Instead, though, sometimes it’s good to think about less lofty issues. Even I can get tired of the gravitas. We all know that GayProf has a tendency to over think things sometimes. “No, GayProf,” I hear you saying, “You are just an introspective guy. We await your ascent into the heavens where you will be seated at the right hand of our goddess. We believe in the one and true GayProf.” Okay, maybe you don’t say that last bit – except on holy days.
Let's think about a less serious issue that still occupies gay men’s thoughts quite often in the U.S. This is not a major issue. Actually, I think it’s such a minor issue that I am surprised that it gets so much attention. I just don’t quite get some gay men's quasi-obsession over circumcised verses uncircumcised.
Having lost my foreskin long before the soft spot on my head closed up, I can’t really talk about the benefits or drawbacks of being uncut first-hand. Of course, being a historian and all, I can mention that one of the reasons that medical doctors promoted circumcision in the 20th-century U.S. was because having foreskin makes it much easier to masturbate. Bastards.

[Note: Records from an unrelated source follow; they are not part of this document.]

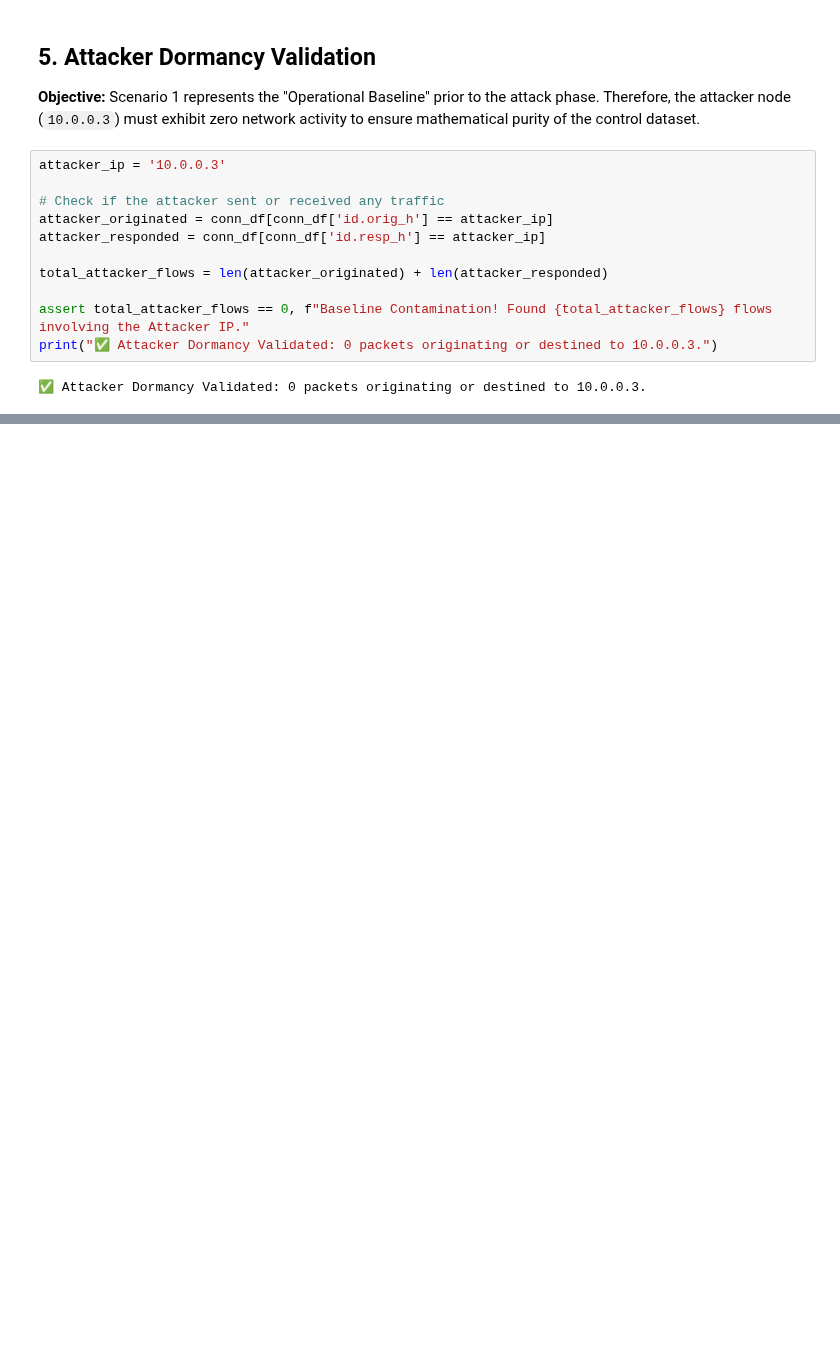
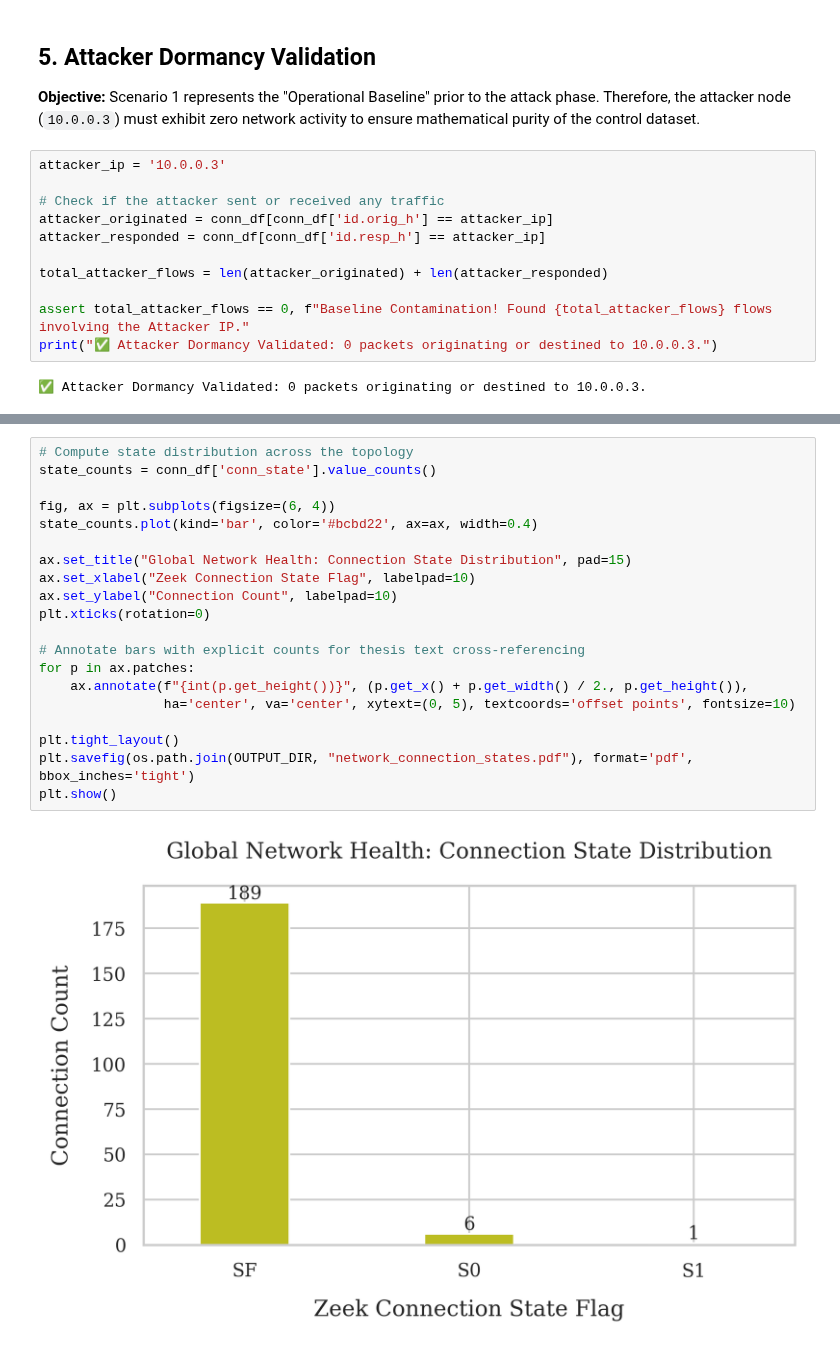
Before and after one commit to thismanera/iot_forensics_project, a Jupyter notebook: code/analysis/scenario1_analysis.ipynb, the cells around one changed output, grey strips where cells are left out. Cells and saved outputs as stored; diff of their text form; blank space fills up the shorter version.

```diff
--- a/code/analysis/scenario1_analysis.ipynb
+++ b/code/analysis/scenario1_analysis.ipynb
@@ -280,0 +348,22 @@ print("✅ Attacker Dormancy Validated: 0 packets originating or destined to 10.
+# %%
+# Compute state distribution across the topology
+state_counts = conn_df['conn_state'].value_counts()
+
+fig, ax = plt.subplots(figsize=(6, 4))
+state_counts.plot(kind='bar', color='#bcbd22', ax=ax, width=0.4)
+
+ax.set_title("Global Network Health: Connection State Distribution", pad=15)
+ax.set_xlabel("Zeek Connection State Flag", labelpad=10)
+ax.set_ylabel("Connection Count", labelpad=10)
+plt.xticks(rotation=0)
+
+# Annotate bars with explicit counts for thesis text cross-referencing
+for p in ax.patches:
+    ax.annotate(f"{int(p.get_height())}", (p.get_x() + p.get_width() / 2., p.get_height()),
+                ha='center', va='center', xytext=(0, 5), textcoords='offset points', fontsize=10)
+
+plt.tight_layout()
+plt.savefig(os.path.join(OUTPUT_DIR, "network_connection_states.pdf"), format='pdf', bbox_inches='tight')
+plt.show()
+# %% [output]
+[figure, added]
```
Also changed, not shown: parts of 9 cells of this notebook.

I remember distinctly the first time that I saw an uncircumsied penis. It was my best friend from second grade and I marveled at the difference. Still, then (as now) I was just happy to see a penis of any type and didn’t really put too much effort in cataloging the differences.
In my limited adult experience, I have had some valuable hands-on time as a participant-observer with both of these two options. Both the hard-top and convertible penis seem like they each have equal pluses and minuses.
Maybe I am just
Yet, many gay personal ads out there state explicit requirements for one option or another. Some gay personal sites even have a prearranged check box to indicate your foreskin’s current status. Are people really turning down
Again – I am not saying this desire for one or the other is wrong. Whatever gets you going is fine by me. If only foreskin will do it for you, that’s fare. Dock away.
If you just can’t handle the different taste of an uncut penis (and they do taste different), that’s cool with me as well. Whatever works for you. GayProf doesn’t judge -- on this issue.
I can understand having a preference for cut or uncut, but making it a deal breaker? Really? I prefer drinking TaB over Diet Coke, for instance. If Anderson Cooper offered me a Diet Coke in his bedroom, however, you better believe I am going to drink it.
Unlike gay men, you rarely hear straight women express a firm-line stance on this issue. If questioned, they might make their druthers known. Quite frankly, it seems that many straight women avoid having to look at a penis very much at all. They don’t want direct eye contact with that mess, from their perspective. Cut or uncut, therefore, is just not on the top of their list.
What does seem to be on the top of straight women’s lists? The guy needs to be taller than them. It’s true. Sorry hetero guys, if you are short, you just aren’t making the list. A straight guy could be toady-ugly, but if he is over six-foot, straight women will consider him a bonus-find because they could wear heels. I'll leave it to the hets to debate the pros and cons of this issue. I am just observing.
Some gay men, though, seem to spend a great deal of energy thinking about the foreskin/non-foreskin issue. There are entire sex parties devoted to only uncircumsied guys (no cutsies allowed). I guess I just don’t like the idea of excluding people. Everybody wants to be invited to the party.
I have also met many gay men who bemoan their cut status. An entire minor industry exists of products that try to “regrow” one’s foreskin. Most of these contraptions seem to involve stretching the skin on the shaft of the penis (!). This sounds both painful and incoveinent. Does it really matter that much? Really?
Until 1980, almost 70 percent of male infants had their foreskin removed at birth in the U.S. for non-religious reasons. Even today, when circumcision has started to lose favor, over half of infants still have the procedure. It seems like these men just need to get over it. Your foreskin is gone. It's not coming back to you. Let it go.
It’s not just gay guys, though, who have some psychological issues over the turtle-neck. As much as many gay men eroticize foreskin, some straight guys seem to fear it (even those who are uncircumscised themselves). You often hear straight fathers talking about their reasons for having their sons trimmed up. They usually offer, “I want him to look like all the other boys in the locker room.” What exactly was going on in these men’s teenaged locker rooms? And why wasn’t I ever asked to join in on the compare and contrast moment when I was young?
I once had a straight-male acquaintance from Europe who spent part of his young life in the states. He actually was embarrassed by his foreskin even as an adult. When questioned directly about still having a flip-cap, he disavowed it. He only used the stalls in men’s rooms. Now, I never really asked what happened in his youth (we just weren’t that tight), but, damn, there was a man who didn’t want his penis to be different from the others around him.
It all reminds me that men are not as secure in our bodies as we are lead to believe. During the height of the feminist movement, women spent some serious time discussing their bodies and coming to self-acceptance in a conscious way. I wonder if men (both queer and non-queer) wouldn’t benefit from similar introspection. More than just contemplating if we have enough precious inches, we could use some greater security in using what we got. I am not saying that I am going to draft a new play entitled the Penis Monologues (Although...). Still, let’s work it out boys. We have what we have – Be happy.